Directions: Work out how many lines in the entries below include the word "linguagem", and give only that figure.

--*--

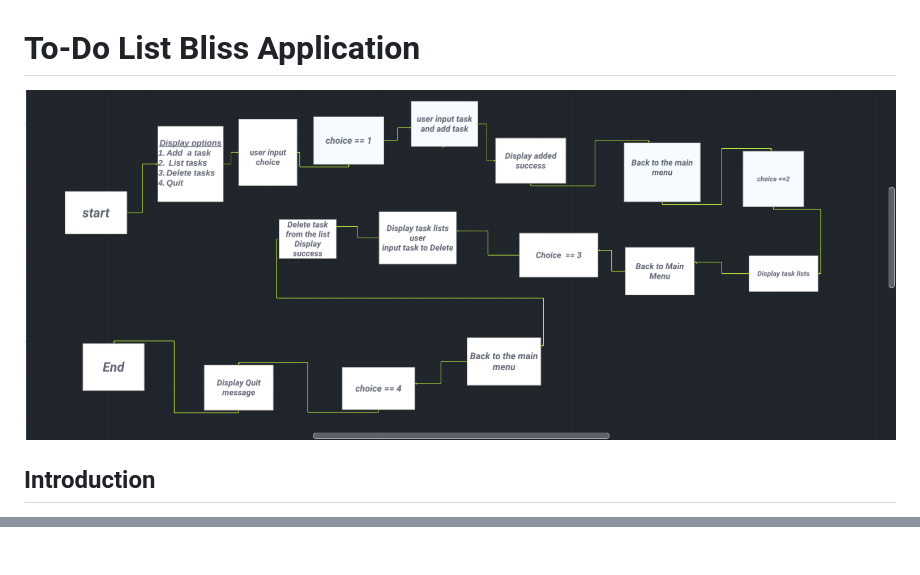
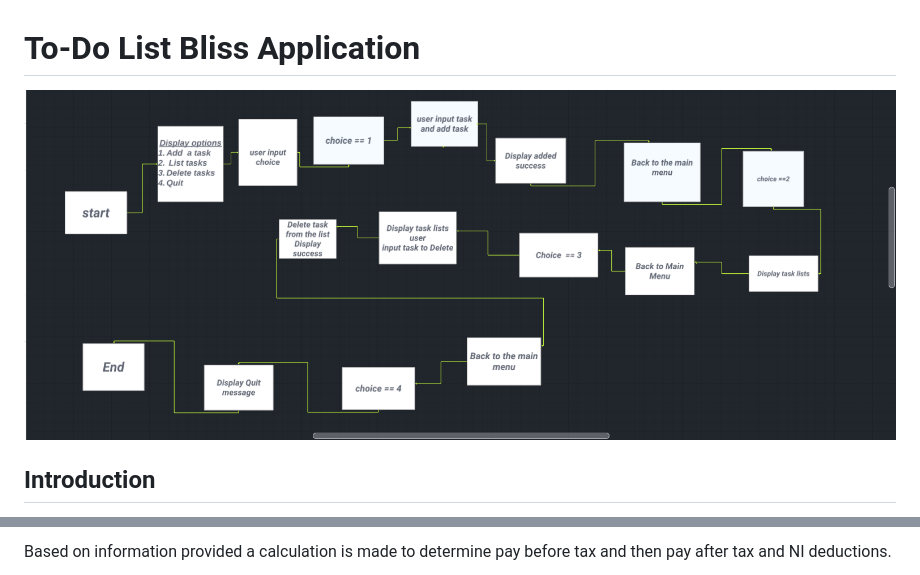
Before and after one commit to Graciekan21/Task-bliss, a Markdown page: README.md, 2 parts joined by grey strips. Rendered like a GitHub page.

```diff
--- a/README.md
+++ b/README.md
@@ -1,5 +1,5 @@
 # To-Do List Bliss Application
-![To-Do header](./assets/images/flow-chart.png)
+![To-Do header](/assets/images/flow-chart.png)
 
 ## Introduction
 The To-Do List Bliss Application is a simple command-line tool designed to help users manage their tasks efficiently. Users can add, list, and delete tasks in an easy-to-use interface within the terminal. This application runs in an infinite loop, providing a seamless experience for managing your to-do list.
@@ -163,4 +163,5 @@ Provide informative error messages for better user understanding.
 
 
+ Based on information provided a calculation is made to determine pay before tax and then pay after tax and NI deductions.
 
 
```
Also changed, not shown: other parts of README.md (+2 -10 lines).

--*--

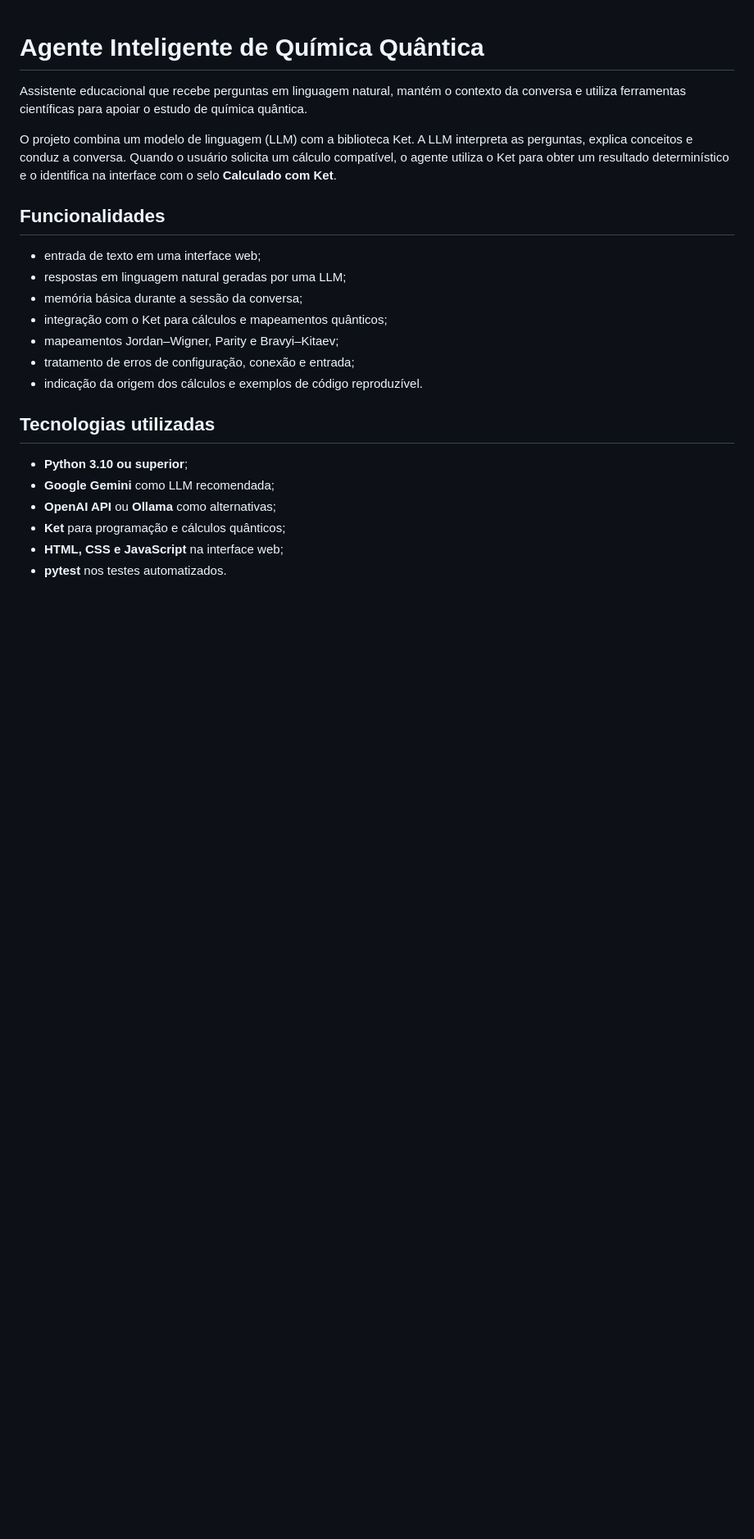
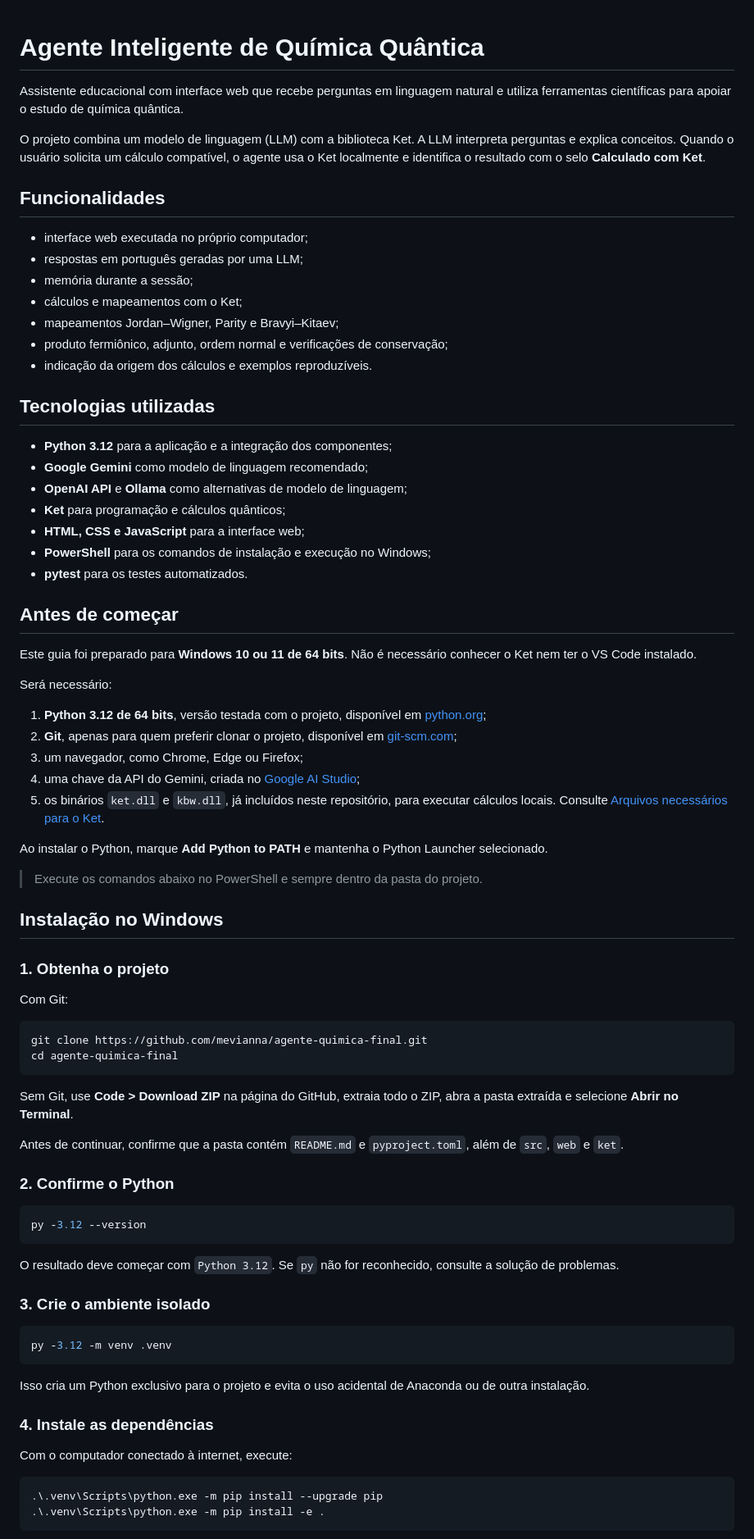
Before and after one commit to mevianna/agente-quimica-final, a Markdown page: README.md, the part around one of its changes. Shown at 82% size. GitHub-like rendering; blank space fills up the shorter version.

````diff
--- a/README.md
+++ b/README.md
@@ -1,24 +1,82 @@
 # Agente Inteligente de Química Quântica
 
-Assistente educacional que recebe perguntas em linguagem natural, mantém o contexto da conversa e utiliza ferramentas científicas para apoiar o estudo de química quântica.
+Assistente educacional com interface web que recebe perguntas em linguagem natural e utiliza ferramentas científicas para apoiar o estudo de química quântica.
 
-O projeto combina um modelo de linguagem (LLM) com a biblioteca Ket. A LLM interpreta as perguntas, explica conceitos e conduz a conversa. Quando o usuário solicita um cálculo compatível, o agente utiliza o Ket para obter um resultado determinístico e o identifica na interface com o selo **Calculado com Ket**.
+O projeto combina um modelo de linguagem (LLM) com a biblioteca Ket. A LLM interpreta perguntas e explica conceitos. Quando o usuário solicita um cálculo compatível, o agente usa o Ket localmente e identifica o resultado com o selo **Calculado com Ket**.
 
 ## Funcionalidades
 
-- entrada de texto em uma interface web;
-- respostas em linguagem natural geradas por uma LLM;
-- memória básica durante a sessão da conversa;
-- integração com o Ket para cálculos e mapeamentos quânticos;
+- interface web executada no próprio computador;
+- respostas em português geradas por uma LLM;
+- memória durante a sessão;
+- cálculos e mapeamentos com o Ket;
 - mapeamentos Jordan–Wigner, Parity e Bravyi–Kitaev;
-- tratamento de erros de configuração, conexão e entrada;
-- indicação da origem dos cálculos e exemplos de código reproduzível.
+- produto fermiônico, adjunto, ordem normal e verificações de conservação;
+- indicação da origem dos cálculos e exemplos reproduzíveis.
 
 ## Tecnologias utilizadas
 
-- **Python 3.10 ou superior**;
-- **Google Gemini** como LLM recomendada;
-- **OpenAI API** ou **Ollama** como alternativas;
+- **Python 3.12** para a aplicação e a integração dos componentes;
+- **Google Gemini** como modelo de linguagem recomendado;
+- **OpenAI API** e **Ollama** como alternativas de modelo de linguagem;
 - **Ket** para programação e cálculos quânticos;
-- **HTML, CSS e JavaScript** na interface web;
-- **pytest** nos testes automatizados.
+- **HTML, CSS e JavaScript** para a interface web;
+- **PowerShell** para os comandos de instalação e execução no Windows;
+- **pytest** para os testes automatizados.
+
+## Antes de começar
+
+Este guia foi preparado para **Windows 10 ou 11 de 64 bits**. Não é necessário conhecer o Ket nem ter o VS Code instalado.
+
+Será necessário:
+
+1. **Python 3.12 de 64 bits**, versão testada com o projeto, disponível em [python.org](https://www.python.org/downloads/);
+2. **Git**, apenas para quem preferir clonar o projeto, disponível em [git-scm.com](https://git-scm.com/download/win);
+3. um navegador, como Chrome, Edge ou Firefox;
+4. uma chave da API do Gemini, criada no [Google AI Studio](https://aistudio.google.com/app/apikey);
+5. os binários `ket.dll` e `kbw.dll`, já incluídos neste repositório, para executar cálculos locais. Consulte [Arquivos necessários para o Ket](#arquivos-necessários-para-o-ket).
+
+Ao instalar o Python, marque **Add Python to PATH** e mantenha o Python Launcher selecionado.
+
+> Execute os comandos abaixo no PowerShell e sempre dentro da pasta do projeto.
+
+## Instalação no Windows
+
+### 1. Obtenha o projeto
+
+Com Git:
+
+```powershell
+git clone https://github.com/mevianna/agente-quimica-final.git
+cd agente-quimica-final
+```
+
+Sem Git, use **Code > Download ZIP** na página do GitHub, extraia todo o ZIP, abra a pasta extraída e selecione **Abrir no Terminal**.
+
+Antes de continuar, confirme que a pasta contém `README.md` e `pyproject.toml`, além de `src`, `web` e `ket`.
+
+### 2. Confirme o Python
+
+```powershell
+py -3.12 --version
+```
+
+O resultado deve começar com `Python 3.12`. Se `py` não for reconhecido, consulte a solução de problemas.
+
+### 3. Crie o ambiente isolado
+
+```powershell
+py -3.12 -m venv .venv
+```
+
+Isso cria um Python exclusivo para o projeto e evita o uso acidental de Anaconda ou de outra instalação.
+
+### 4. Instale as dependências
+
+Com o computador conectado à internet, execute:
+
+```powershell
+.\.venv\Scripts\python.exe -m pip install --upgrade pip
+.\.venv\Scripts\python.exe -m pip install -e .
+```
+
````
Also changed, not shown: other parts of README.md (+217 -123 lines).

--*--

Solution below: 7